__ACTION ITEM__
Exactly as written and without the pictures, output the entries below.

__RECORDS TO USE__
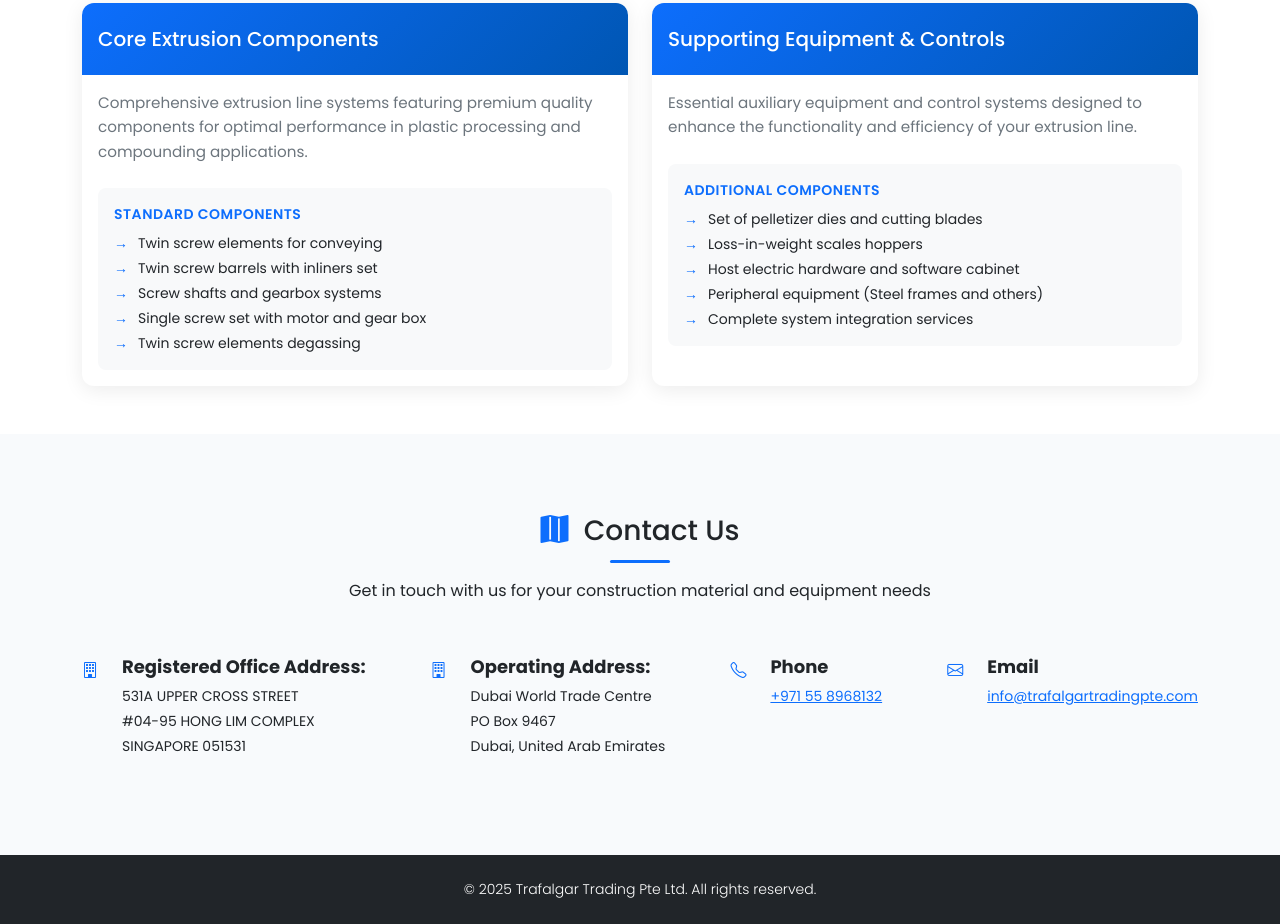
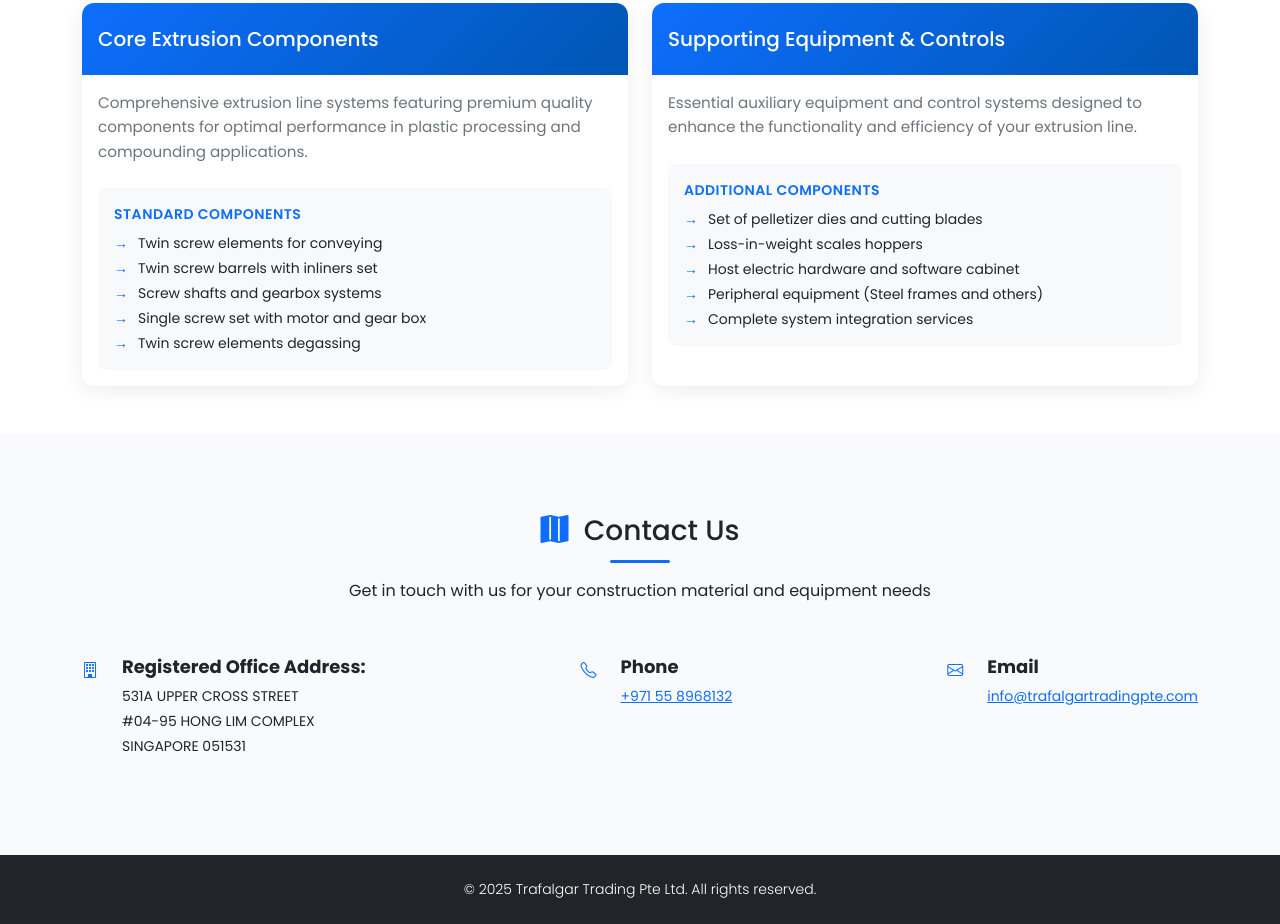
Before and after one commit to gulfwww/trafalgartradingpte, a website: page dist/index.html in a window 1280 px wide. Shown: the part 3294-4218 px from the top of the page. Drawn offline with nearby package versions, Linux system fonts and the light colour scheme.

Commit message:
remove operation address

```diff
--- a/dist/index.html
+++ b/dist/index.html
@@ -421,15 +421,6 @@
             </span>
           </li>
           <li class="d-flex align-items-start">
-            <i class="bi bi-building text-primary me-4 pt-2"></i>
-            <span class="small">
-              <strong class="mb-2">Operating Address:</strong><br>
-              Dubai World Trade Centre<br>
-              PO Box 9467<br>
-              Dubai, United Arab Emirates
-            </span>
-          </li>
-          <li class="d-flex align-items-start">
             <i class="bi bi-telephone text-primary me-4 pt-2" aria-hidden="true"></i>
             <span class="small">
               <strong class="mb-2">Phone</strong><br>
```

__ANSWER SECTION__
Before and after one commit to gulfwww/trafalgartradingpte, a website: page dist/index.html in a window 1280 px wide. Shown: the part 3294-4218 px from the top of the page. Drawn offline with nearby package versions, Linux system fonts and the light colour scheme.

Commit message:
remove operation address

```diff
--- a/dist/index.html
+++ b/dist/index.html
@@ -421,15 +421,6 @@
             </span>
           </li>
           <li class="d-flex align-items-start">
-            <i class="bi bi-building text-primary me-4 pt-2"></i>
-            <span class="small">
-              <strong class="mb-2">Operating Address:</strong><br>
-              Dubai World Trade Centre<br>
-              PO Box 9467<br>
-              Dubai, United Arab Emirates
-            </span>
-          </li>
-          <li class="d-flex align-items-start">
             <i class="bi bi-telephone text-primary me-4 pt-2" aria-hidden="true"></i>
             <span class="small">
               <strong class="mb-2">Phone</strong><br>
```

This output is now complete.